Plimmer Steps, Above Leroy's Bar, Wellington
18/03/2019 - 19/03/2019
The Extraordinary Story of A Very Ordinary Spy
WATER by Mark Langham is a brand new play telling the true story of WW1 German Spy, Hans Lody.
A fast moving adventure, the story tells of how a young fragile man unexpectedly entered the shady world of espionage in WW1 and, although an unmitigated disaster as a Spy, proved that politeness, courtesy and decency transcend any conflict.
Featuring 5 actors playing some 45 parts (!) this play tells the quite extraordinary story of a very ordinary spy!!!
2 Plimmer Steps (above Leroys Bar)
Monday 18 & Tuesday 19 March 2019
General Admission $22.00
Fringe Addict $15.00
CARL HANS LODY: Stephen Lloyd-Coombs
46 other characters played by:
Solid writing dextrously delivered - but is it Fringe?
Review by Barnaby Olson 19th Mar 2019
I know absolutely nothing about writer/director Mark Langham’s NZ Fringe Festival debut Water, as I enter the upstairs venue at Leroy’s on the Plimmer Steps. As a bit of a ring-in for this one, and with no programme information readily available – in my mind not a criticism – I rely on the environment more than usual to give me some hints. The venue is set up like a 1920s cabaret bar, everything is black or draped in black, and there’s gentle jazz music playing in the background. It feels intimate.
Water begins simply: five actors take to the stage in chorus, before one of them – Stephen Lloyd Coombs – steps forward to play our protagonist: Carl Hans Lody. Lody is our narrator, speaking to the room and detailing his real-life journey from his childhood to his arrest – Water’s starting point.

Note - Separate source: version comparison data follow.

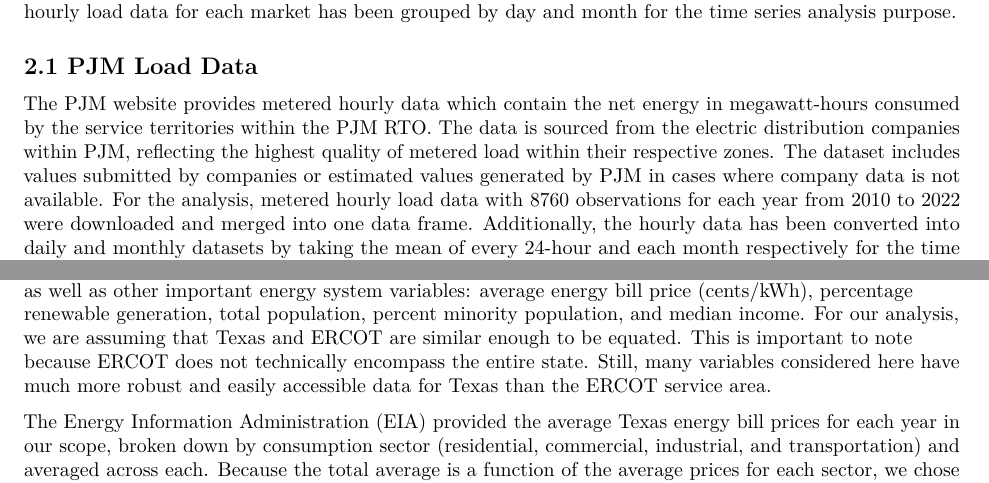
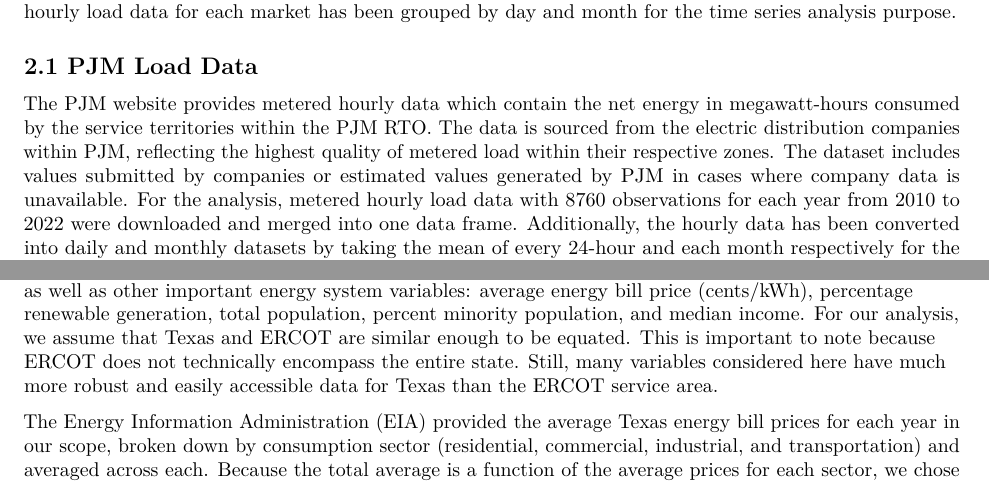
Before and after one commit to jazpritch/KarneiKogaWargoPritchett_ENV872_EDA_FinalProject, an R Markdown document (Project_Report_Final.Rmd): two parts of pages 3 and 4 of 8, joined at a grey line, cut so that both start at the same text. Rendered offline with R 4.5, knitr and Pandoc, then LaTeX, with nearby package versions.

Commit message:
Grammar edits

```diff
--- a/Project_Report_Final.Rmd
+++ b/Project_Report_Final.Rmd
@@ -56,7 +56,7 @@
 
 ## 2.1 PJM Load Data
 
-The PJM website provides metered hourly data which contain the net energy in megawatt-hours consumed by the service territories within the PJM RTO. The data is sourced from the electric distribution companies within PJM, reflecting the highest quality of metered load within their respective zones. The dataset includes values submitted by companies or estimated values generated by PJM in cases where company data is not available. For the analysis, metered hourly load data with 8760 observations for each year from 2010 to 2022 were downloaded and merged into one data frame. Additionally, the hourly data has been converted into daily and monthly datasets by taking the mean of every 24-hour and each month respectively for the time series analysis.
+The PJM website provides metered hourly data which contain the net energy in megawatt-hours consumed by the service territories within the PJM RTO. The data is sourced from the electric distribution companies within PJM, reflecting the highest quality of metered load within their respective zones. The dataset includes values submitted by companies or estimated values generated by PJM in cases where company data is unavailable. For the analysis, metered hourly load data with 8760 observations for each year from 2010 to 2022 were downloaded and merged into one data frame. Additionally, the hourly data has been converted into daily and monthly datasets by taking the mean of every 24-hour and each month respectively for the time series analysis.
 
 
 \centering Table : Dataset Information for PJM \centering
@@ -111,7 +111,7 @@
 
 ## 2.4 ERCOT Demographic Data
 
-To analyze what factors contribute to load in ERCOT over time, we compiled various demographic variables as well as other important energy system variables: average energy bill price (cents/kWh), percentage renewable generation, total population, percent minority population, and median income. For our analysis, we are assuming that Texas and ERCOT are similar enough to be equated. This is important to note because ERCOT does not technically encompass the entire state. Still, many variables considered here have much more robust and easily accessible data for Texas than the ERCOT service area.
+To analyze what factors contribute to load in ERCOT over time, we compiled various demographic variables as well as other important energy system variables: average energy bill price (cents/kWh), percentage renewable generation, total population, percent minority population, and median income. For our analysis, we assume that Texas and ERCOT are similar enough to be equated. This is important to note because ERCOT does not technically encompass the entire state. Still, many variables considered here have much more robust and easily accessible data for Texas than the ERCOT service area.
 
 The Energy Information Administration (EIA) provided the average Texas energy bill prices for each year in our scope, broken down by consumption sector (residential, commercial, industrial, and transportation) and averaged across each. Because the total average is a function of the average prices for each sector, we chose to exclude the breakdowns and just use the total average to avoid multicollinearity. The percentage of renewable generation in Texas for the years 2010-2022 was calculated using the Net Generation 1990-2022 report provided by the EIA. The calculation took the sum of solar, wind, and hydroelectric generation divided by the total generation to get the portion of renewable generation for each year of interest. Population and percent minority were provided through the United States Census Bureau Historical population data taken for the years 2010-2022. Percent minority was calculated by taking “white only” percentages from the census survey and subtracting them from the total population. Median household income was taken from the Federal Reserve Economic Data (FRED) platform and is stated as being estimates based on linear interpolation that follows the Census Bureau’s methodology.
 
```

In between a huge amount of ground is covered, the most relevant of which is Lody’s career as a makeshift German spy. As a multi-national of sorts, Lody falls into espionage, and seems to be loved and respected wherever he goes.

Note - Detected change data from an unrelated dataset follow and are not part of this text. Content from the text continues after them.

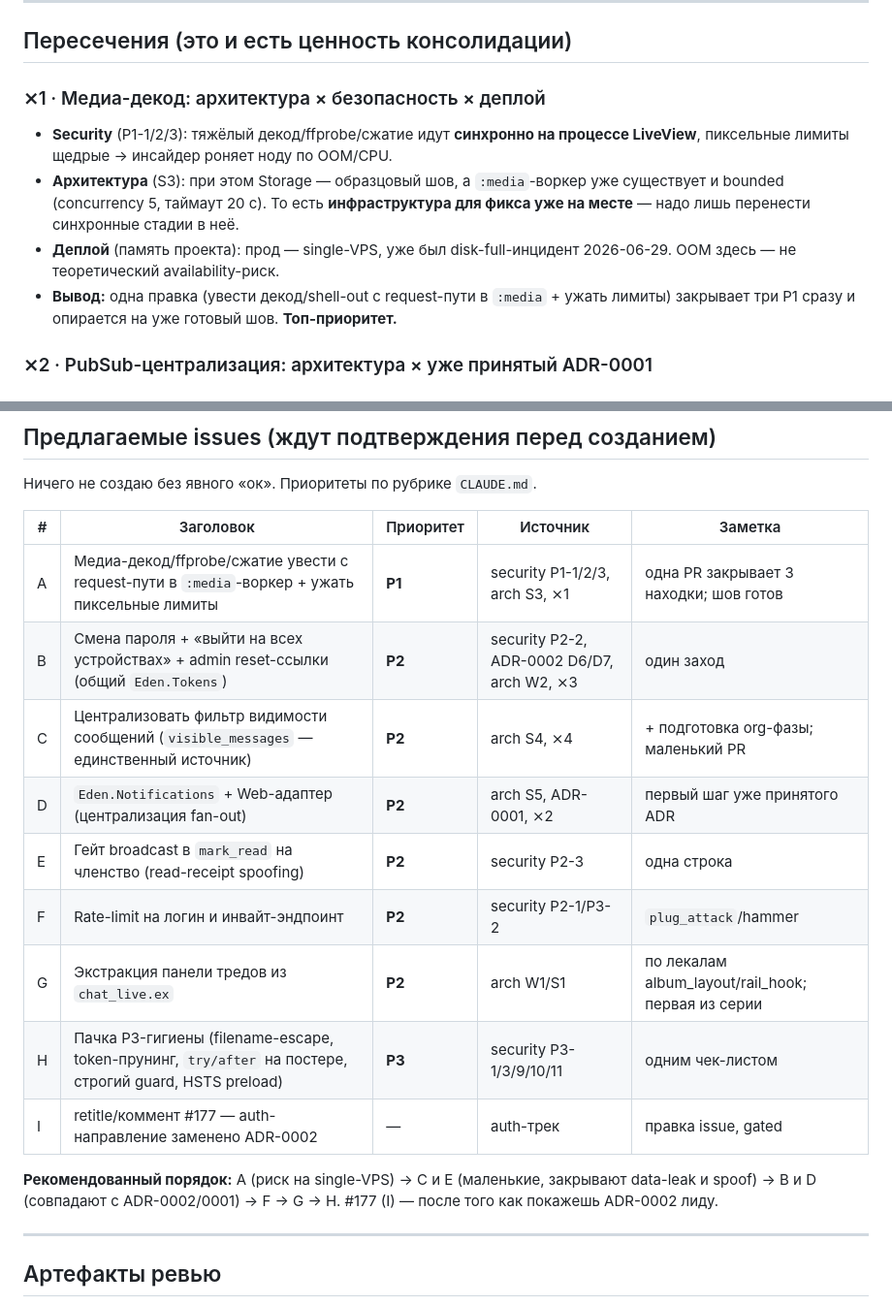
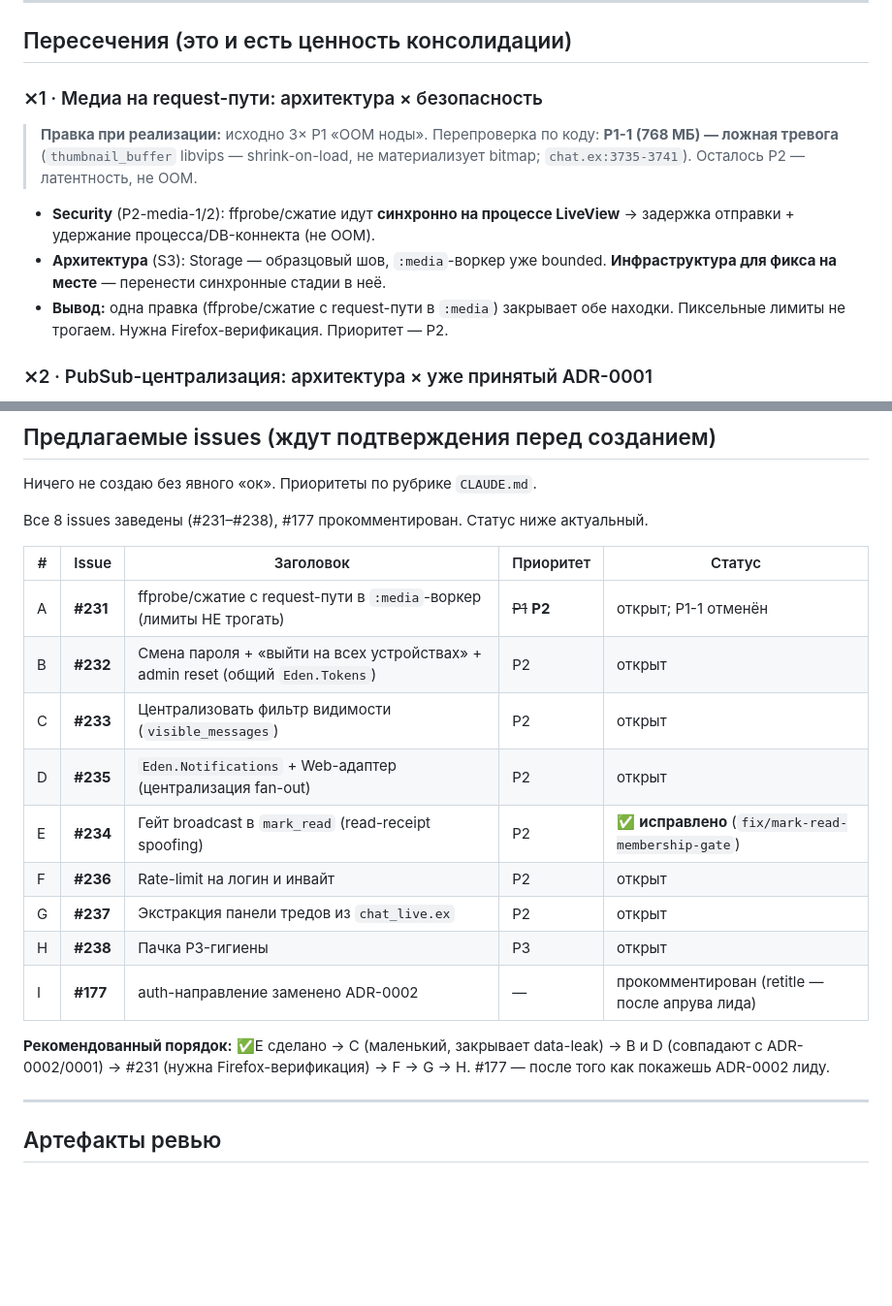
Before and after one commit to matthewbkrr/eden, a Markdown page: docs/review/consolidation-2026-07-03.md, 2 parts joined by grey strips. Shown at 97% size. Rendered like a GitHub page; blank space fills up the shorter version.

```diff
--- a/docs/review/consolidation-2026-07-03.md
+++ b/docs/review/consolidation-2026-07-03.md
@@ -27,16 +27,16 @@
 
 ## Пересечения (это и есть ценность консолидации)
 
-### ⨯1 · Медиа-декод: архитектура × безопасность × деплой
-- **Security** (P1-1/2/3): тяжёлый декод/ffprobe/сжатие идут **синхронно на
-  процессе LiveView**, пиксельные лимиты щедрые → инсайдер роняет ноду по OOM/CPU.
-- **Архитектура** (S3): при этом Storage — образцовый шов, а `:media`-воркер уже
-  существует и bounded (concurrency 5, таймаут 20 с). То есть **инфраструктура для
-  фикса уже на месте** — надо лишь перенести синхронные стадии в неё.
-- **Деплой** (память проекта): прод — single-VPS, уже был disk-full-инцидент
-  2026-06-29. OOM здесь — не теоретический availability-риск.
-- **Вывод:** одна правка (увести декод/shell-out с request-пути в `:media` + ужать
-  лимиты) закрывает три P1 сразу и опирается на уже готовый шов. **Топ-приоритет.**
+### ⨯1 · Медиа на request-пути: архитектура × безопасность
+> **Правка при реализации:** исходно 3× P1 «OOM ноды». Перепроверка по коду:
+> **P1-1 (768 МБ) — ложная тревога** (`thumbnail_buffer` libvips — shrink-on-load, не
+> материализует bitmap; `chat.ex:3735-3741`). Осталось P2 — латентность, не OOM.
+- **Security** (P2-media-1/2): ffprobe/сжатие идут **синхронно на процессе
+  LiveView** → задержка отправки + удержание процесса/DB-коннекта (не OOM).
+- **Архитектура** (S3): Storage — образцовый шов, `:media`-воркер уже bounded.
+  **Инфраструктура для фикса на месте** — перенести синхронные стадии в неё.
+- **Вывод:** одна правка (ffprobe/сжатие с request-пути в `:media`) закрывает обе
+  находки. Пиксельные лимиты не трогаем. Нужна Firefox-верификация. Приоритет — P2.
 
 ### ⨯2 · PubSub-централизация: архитектура × уже принятый ADR-0001
 - **Архитектура** (S5): fan-out рассылки размазан по 21+ точке, «кого уведомлять»
@@ -80,21 +80,23 @@
 
 Ничего не создаю без явного «ок». Приоритеты по рубрике `CLAUDE.md`.
 
-| # | Заголовок | Приоритет | Источник | Заметка |
+Все 8 issues заведены (#231–#238), #177 прокомментирован. Статус ниже актуальный.
+
+| # | Issue | Заголовок | Приоритет | Статус |
 |---|---|---|---|---|
-| A | Медиа-декод/ffprobe/сжатие увести с request-пути в `:media`-воркер + ужать пиксельные лимиты | **P1** | security P1-1/2/3, arch S3, ⨯1 | одна PR закрывает 3 находки; шов готов |
-| B | Смена пароля + «выйти на всех устройствах» + admin reset-ссылки (общий `Eden.Tokens`) | **P2** | security P2-2, ADR-0002 D6/D7, arch W2, ⨯3 | один заход |
-| C | Централизовать фильтр видимости сообщений (`visible_messages` — единственный источник) | **P2** | arch S4, ⨯4 | + подготовка org-фазы; маленький PR |
-| D | `Eden.Notifications` + Web-адаптер (централизация fan-out) | **P2** | arch S5, ADR-0001, ⨯2 | первый шаг уже принятого ADR |
-| E | Гейт broadcast в `mark_read` на членство (read-receipt spoofing) | **P2** | security P2-3 | одна строка |
-| F | Rate-limit на логин и инвайт-эндпоинт | **P2** | security P2-1/P3-2 | `plug_attack`/hammer |
-| G | Экстракция панели тредов из `chat_live.ex` | **P2** | arch W1/S1 | по лекалам album_layout/rail_hook; первая из серии |
-| H | Пачка P3-гигиены (filename-escape, token-прунинг, `try/after` на постере, строгий guard, HSTS preload) | **P3** | security P3-1/3/9/10/11 | одним чек-листом |
-| I | retitle/коммент #177 — auth-направление заменено ADR-0002 | — | auth-трек | правка issue, gated |
+| A | **#231** | ffprobe/сжатие с request-пути в `:media`-воркер (лимиты НЕ трогать) | ~~P1~~ **P2** | открыт; P1-1 отменён |
+| B | **#232** | Смена пароля + «выйти на всех устройствах» + admin reset (общий `Eden.Tokens`) | P2 | открыт |
+| C | **#233** | Централизовать фильтр видимости (`visible_messages`) | P2 | открыт |
+| D | **#235** | `Eden.Notifications` + Web-адаптер (централизация fan-out) | P2 | открыт |
+| E | **#234** | Гейт broadcast в `mark_read` (read-receipt spoofing) | P2 | ✅ **исправлено** (`fix/mark-read-membership-gate`) |
+| F | **#236** | Rate-limit на логин и инвайт | P2 | открыт |
+| G | **#237** | Экстракция панели тредов из `chat_live.ex` | P2 | открыт |
+| H | **#238** | Пачка P3-гигиены | P3 | открыт |
+| I | **#177** | auth-направление заменено ADR-0002 | — | прокомментирован (retitle — после апрува лида) |
 
-**Рекомендованный порядок:** A (риск на single-VPS) → C и E (маленькие, закрывают
-data-leak и spoof) → B и D (совпадают с ADR-0002/0001) → F → G → H. #177 (I) —
-после того как покажешь ADR-0002 лиду.
+**Рекомендованный порядок:** ✅E сделано → C (маленький, закрывает data-leak) →
+B и D (совпадают с ADR-0002/0001) → #231 (нужна Firefox-верификация) → F → G → H.
+#177 — после того как покажешь ADR-0002 лиду.
 
 ---
 
```
Also changed, not shown: docs/review/security-findings-2026-07-03.md (+55 -42 lines).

The writing is solid. Tonally it reminds me a little of The Sun Also Rises, which I loved when it came to NZ as part of last year’s NZ Festival, insomuch as it is verbally dense and clearly dated but not in a way that makes it inaccessible.
The performers, led by Lloyd Coombs, generally work well together, the pace is good throughout, and all the actors clearly have the verbal dexterity to deal with the density and rhythms of Langham’s text.
I am a little confused with the accent work. Convincing American and Scottish accents are affected when the text asks for it but English accents seem to be standing in for German, and perhaps others. There is one scene where (I think) a German and an Englishman talk on the phone, but both sound English, and everyone at my table is confused.
The main problem I have with Water – and I admit upfront that I’m expressing a bit of bias here – is that it doesn’t feel Fringe-y. Its format is very traditional: our narrator leads us through his life and his journey is illustrated by scenes that colour it. For my tastes, it’s absolutely crying out for some theatrical divergence; some additional forms, or design languages, or something that might bring a little more capacity for surprise to the table.
Water feels like a test run for a show that you could take, throw some money behind and play to decent houses in Circa One for a month with relative ease. The script is good enough, the story holds us, and I think it would be successful in that context. It may just be that I’m judging it against a set of criteria formulated specifically for a Festival that celebrates being a little further away from the theatrical mainstream. Simply put: it feels like a weird fit.
Copyright © belongs to the reviewer